Historically, these issues have been treated as separate and dealt with separately.
For example, there are proposals to deal with subcontractors’ difficulties in getting paid for their work, through proposed amendments to the Construction Contracts Act 2004 (in WA) and the use in some government works of Project Bank Accounts. There are separate reforms under consideration to deal with, for example, the 116% increase in the home indemnity insurance premiums that WA home builders have been charged over the past four years.
We at HHG Legal Group, however, see the two issues as related.
The connection lies in the impact on both home owners and subcontractors of home builder insolvencies. Put simply, when a home builder experiences financial difficulty, subcontractors become less likely to get paid on time or at all and the owner may find themselves stuck with an incomplete house that the builder cannot afford to finish building.
So far, the law has responded to this by requiring the builder’s home indemnity insurer to pay the owner up to $100,000 to compensate, basically, for not getting what the owner had bargained for.

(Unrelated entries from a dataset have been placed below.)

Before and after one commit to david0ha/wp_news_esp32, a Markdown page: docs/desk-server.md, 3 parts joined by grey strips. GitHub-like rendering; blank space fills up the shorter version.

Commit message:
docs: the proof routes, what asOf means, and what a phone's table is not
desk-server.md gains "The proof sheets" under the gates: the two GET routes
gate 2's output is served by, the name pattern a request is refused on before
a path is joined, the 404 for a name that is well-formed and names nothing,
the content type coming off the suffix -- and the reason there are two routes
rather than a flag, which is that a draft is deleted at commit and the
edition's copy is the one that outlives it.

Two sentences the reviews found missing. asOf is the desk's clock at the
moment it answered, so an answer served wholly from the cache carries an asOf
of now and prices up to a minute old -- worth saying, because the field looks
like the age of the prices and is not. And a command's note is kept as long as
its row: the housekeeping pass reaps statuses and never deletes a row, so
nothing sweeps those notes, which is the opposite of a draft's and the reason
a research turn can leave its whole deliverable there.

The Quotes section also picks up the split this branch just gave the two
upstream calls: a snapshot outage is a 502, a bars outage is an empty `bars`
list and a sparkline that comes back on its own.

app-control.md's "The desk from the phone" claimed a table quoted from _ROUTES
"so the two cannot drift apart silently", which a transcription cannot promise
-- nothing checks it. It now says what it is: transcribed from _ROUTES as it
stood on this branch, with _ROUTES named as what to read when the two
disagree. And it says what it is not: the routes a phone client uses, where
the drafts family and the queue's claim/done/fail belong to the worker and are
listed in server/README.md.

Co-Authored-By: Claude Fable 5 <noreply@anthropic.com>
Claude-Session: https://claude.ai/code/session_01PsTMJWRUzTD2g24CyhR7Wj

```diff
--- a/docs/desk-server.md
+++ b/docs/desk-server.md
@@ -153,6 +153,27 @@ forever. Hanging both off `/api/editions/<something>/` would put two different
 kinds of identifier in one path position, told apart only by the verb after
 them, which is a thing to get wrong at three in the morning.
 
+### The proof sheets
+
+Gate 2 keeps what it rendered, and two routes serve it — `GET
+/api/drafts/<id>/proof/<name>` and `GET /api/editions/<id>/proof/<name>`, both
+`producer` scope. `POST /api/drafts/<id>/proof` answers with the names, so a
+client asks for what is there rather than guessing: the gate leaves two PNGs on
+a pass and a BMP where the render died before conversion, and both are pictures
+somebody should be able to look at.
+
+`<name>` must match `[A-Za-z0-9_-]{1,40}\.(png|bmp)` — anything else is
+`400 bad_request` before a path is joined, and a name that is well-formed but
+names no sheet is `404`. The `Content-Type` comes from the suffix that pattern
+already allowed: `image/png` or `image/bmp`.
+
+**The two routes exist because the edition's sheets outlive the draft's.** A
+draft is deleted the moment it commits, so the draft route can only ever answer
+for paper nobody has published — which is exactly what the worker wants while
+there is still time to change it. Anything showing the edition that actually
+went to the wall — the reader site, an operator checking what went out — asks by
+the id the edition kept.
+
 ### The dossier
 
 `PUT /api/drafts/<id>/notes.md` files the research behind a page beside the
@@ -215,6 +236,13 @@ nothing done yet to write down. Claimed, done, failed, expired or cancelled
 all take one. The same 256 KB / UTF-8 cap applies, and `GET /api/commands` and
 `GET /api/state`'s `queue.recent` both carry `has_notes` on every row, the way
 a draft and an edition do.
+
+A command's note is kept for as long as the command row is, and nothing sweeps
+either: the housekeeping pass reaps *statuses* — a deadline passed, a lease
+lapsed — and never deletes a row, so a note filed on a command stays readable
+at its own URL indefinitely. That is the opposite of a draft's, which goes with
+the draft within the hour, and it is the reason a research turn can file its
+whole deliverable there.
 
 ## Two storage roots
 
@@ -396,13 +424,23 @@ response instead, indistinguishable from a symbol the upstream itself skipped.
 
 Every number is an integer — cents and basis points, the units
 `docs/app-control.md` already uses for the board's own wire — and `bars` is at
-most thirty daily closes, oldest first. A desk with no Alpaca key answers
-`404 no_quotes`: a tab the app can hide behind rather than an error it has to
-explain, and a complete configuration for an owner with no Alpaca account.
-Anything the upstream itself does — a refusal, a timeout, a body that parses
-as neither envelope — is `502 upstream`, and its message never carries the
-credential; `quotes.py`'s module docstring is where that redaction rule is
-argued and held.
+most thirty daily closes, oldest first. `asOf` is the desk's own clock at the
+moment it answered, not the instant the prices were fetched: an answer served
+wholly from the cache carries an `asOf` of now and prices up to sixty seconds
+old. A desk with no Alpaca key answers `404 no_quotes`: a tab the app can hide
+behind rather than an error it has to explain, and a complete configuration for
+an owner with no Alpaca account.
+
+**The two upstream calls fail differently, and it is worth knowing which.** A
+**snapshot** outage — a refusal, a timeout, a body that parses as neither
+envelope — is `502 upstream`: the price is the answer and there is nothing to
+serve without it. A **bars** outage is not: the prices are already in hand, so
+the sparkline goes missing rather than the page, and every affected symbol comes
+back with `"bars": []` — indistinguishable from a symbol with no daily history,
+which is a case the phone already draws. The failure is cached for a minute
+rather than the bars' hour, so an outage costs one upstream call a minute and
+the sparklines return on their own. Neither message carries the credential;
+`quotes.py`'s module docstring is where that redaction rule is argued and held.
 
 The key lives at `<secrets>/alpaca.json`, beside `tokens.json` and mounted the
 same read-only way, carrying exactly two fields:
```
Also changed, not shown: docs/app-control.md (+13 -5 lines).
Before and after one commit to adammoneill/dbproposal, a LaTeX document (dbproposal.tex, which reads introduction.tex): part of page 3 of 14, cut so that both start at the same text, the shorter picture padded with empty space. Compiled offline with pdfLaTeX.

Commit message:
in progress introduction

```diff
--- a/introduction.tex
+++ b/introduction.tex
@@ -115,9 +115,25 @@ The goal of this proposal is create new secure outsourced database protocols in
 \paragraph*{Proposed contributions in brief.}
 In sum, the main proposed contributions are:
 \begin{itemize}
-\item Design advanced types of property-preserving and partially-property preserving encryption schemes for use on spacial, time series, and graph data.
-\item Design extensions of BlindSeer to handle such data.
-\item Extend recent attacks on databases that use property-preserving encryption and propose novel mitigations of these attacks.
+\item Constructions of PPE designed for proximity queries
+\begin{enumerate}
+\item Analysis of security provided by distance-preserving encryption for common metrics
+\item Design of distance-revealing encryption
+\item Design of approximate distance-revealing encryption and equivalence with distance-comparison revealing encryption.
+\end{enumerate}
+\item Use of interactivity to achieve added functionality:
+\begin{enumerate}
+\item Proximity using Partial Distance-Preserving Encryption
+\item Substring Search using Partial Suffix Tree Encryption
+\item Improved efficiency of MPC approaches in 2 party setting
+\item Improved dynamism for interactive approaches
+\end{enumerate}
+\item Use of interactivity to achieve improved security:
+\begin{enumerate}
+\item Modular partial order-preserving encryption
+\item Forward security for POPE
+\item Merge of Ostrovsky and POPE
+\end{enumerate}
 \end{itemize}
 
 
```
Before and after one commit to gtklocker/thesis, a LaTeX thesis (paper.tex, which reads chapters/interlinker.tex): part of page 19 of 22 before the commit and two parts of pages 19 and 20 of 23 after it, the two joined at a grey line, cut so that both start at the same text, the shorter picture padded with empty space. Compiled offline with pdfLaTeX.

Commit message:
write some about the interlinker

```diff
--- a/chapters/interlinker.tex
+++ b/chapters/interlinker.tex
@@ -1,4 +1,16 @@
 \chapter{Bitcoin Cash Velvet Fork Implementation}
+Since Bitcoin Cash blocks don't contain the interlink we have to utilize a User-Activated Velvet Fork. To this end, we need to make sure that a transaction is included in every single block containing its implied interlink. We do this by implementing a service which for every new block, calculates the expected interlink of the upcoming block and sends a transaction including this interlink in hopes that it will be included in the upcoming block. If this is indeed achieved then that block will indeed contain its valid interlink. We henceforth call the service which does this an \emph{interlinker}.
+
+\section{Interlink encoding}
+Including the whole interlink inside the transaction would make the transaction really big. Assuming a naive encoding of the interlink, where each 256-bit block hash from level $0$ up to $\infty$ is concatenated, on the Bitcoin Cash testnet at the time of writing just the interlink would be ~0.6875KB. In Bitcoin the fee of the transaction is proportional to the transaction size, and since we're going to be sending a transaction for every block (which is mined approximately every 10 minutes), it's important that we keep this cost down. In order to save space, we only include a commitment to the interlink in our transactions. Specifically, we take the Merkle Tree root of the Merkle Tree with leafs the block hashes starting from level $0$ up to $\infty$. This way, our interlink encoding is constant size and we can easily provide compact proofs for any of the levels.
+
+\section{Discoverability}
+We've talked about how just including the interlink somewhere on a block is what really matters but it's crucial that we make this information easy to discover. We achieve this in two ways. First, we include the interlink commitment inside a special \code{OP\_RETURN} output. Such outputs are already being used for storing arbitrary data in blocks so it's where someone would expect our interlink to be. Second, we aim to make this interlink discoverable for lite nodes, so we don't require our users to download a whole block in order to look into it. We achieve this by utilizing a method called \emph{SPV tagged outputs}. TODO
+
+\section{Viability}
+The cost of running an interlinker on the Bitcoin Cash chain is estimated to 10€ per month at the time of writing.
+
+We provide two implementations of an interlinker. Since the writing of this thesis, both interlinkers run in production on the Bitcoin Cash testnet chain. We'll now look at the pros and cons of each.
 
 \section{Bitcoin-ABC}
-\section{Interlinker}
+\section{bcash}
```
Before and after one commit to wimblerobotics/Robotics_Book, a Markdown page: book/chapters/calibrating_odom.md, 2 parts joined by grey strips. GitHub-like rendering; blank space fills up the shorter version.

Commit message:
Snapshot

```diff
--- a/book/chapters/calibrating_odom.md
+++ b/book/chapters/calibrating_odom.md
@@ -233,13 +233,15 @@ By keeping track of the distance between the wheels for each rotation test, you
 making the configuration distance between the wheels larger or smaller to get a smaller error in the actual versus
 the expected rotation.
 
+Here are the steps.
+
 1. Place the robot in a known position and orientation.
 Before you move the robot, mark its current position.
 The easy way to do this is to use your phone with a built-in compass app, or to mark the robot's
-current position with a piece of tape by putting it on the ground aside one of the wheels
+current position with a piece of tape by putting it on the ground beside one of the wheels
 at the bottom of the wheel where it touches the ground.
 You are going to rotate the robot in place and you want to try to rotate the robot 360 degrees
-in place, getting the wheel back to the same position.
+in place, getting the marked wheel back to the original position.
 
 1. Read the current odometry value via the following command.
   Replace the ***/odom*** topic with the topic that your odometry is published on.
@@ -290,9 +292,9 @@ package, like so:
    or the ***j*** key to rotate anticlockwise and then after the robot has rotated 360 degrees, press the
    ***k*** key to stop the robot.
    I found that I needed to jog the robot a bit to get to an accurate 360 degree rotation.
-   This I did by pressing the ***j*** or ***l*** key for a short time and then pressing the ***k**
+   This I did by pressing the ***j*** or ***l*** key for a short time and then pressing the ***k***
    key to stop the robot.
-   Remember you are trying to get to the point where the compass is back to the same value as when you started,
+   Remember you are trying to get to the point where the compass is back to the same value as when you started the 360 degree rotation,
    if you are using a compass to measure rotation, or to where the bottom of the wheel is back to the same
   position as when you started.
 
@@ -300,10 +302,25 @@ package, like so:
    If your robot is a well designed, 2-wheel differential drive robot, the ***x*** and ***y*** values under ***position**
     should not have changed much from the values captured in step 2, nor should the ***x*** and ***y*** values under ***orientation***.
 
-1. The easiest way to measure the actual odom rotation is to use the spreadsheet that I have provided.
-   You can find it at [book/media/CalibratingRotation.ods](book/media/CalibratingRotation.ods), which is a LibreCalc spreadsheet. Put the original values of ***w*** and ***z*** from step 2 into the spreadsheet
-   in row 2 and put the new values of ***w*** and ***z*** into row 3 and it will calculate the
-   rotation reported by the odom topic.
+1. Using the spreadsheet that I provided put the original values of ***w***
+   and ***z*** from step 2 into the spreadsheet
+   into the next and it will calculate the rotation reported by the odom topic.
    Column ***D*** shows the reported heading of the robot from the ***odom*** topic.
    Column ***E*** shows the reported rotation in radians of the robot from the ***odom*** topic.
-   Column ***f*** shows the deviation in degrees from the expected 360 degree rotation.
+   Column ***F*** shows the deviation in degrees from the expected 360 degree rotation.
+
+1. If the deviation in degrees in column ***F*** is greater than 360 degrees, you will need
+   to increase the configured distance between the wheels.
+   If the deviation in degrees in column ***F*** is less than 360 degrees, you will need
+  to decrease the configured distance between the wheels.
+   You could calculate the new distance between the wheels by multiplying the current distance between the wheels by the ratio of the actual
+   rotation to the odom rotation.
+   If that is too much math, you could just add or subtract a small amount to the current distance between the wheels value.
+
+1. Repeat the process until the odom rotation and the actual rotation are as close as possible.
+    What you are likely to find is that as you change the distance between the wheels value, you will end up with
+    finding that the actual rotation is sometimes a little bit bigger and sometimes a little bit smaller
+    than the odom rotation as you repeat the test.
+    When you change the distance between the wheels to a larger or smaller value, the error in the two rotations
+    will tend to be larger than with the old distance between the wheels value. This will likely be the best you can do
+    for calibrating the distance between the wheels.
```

This may put a band aid on the owner’s immediate financial concerns (sometimes not even that!) but it does not address the bigger issue, that the works are left unfinished and consequently:
- owners are unhappy because they do not get the homes they wanted;
- subcontractors are unhappy because they are no longer engaged to carry out works on site;
- the insurance industry is that unhappy that premiums have increased 116% over the past four years and there is only one major provider of home indemnity insurance in WA; and
- the public at large is unhappy because unfinished home building works detract from the built environment and have an obvious social and economic cost.
Our proposals involve insurers applying the funds that under the current regime, would be paid to the owner by way of compensation, to fund completion of the works instead. This could work when combined with:
- giving liquidators/administrators a statutory duty to novate the head contract (as is sometimes done in any event – for example, by the administrators of the Home Art Building Group Pty Ltd, under recent administration in WA);
- using insurance monies to compensate for delays and cover increases in labour and material costs under the novated contract in a generally rising market for labour and materials; and
- using insurance monies to further compensate owners for any consequential capital losses in a generally declining real estate market.
That way, the owner’s bargain may be better secured, subcontractors may be kept in paid work, insurers’ costs and therefore premiums may be better managed and the community may be enriched by a properly and efficiently built environment.